(Detected change data)
================================

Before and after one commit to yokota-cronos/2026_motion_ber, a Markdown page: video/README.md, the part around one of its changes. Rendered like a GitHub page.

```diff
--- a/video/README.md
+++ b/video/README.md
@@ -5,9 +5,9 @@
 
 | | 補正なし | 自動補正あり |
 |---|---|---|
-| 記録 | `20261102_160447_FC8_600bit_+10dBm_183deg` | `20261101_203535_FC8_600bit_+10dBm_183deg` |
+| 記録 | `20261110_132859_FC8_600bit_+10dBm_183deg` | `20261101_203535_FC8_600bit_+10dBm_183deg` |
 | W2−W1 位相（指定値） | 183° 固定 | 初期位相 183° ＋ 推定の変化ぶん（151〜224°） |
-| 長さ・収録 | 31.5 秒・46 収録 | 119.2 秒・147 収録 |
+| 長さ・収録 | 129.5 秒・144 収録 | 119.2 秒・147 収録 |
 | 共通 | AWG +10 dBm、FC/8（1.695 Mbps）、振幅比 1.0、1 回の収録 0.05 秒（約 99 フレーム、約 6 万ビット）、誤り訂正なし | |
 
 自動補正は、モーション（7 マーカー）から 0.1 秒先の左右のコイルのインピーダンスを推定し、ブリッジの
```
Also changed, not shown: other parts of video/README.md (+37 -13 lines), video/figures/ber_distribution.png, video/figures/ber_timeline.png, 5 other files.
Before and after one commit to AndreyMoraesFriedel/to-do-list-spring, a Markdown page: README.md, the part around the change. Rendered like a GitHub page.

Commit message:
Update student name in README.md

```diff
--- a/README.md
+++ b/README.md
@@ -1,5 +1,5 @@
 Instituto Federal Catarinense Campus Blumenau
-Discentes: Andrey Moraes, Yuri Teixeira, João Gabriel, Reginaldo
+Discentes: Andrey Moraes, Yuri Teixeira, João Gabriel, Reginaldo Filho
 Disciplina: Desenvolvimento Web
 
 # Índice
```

================================

Work order
Every record, restated word for word, should make up your reply.

Written answer
Before and after one commit to yokota-cronos/2026_motion_ber, a Markdown page: video/README.md, the part around one of its changes. Rendered like a GitHub page.

```diff
--- a/video/README.md
+++ b/video/README.md
@@ -5,9 +5,9 @@
 
 | | 補正なし | 自動補正あり |
 |---|---|---|
-| 記録 | `20261102_160447_FC8_600bit_+10dBm_183deg` | `20261101_203535_FC8_600bit_+10dBm_183deg` |
+| 記録 | `20261110_132859_FC8_600bit_+10dBm_183deg` | `20261101_203535_FC8_600bit_+10dBm_183deg` |
 | W2−W1 位相（指定値） | 183° 固定 | 初期位相 183° ＋ 推定の変化ぶん（151〜224°） |
-| 長さ・収録 | 31.5 秒・46 収録 | 119.2 秒・147 収録 |
+| 長さ・収録 | 129.5 秒・144 収録 | 119.2 秒・147 収録 |
 | 共通 | AWG +10 dBm、FC/8（1.695 Mbps）、振幅比 1.0、1 回の収録 0.05 秒（約 99 フレーム、約 6 万ビット）、誤り訂正なし | |
 
 自動補正は、モーション（7 マーカー）から 0.1 秒先の左右のコイルのインピーダンスを推定し、ブリッジの
```
Also changed, not shown: other parts of video/README.md (+37 -13 lines), video/figures/ber_distribution.png, video/figures/ber_timeline.png, 5 other files.
Before and after one commit to AndreyMoraesFriedel/to-do-list-spring, a Markdown page: README.md, the part around the change. Rendered like a GitHub page.

Commit message:
Update student name in README.md

```diff
--- a/README.md
+++ b/README.md
@@ -1,5 +1,5 @@
 Instituto Federal Catarinense Campus Blumenau
-Discentes: Andrey Moraes, Yuri Teixeira, João Gabriel, Reginaldo
+Discentes: Andrey Moraes, Yuri Teixeira, João Gabriel, Reginaldo Filho
 Disciplina: Desenvolvimento Web
 
 # Índice
```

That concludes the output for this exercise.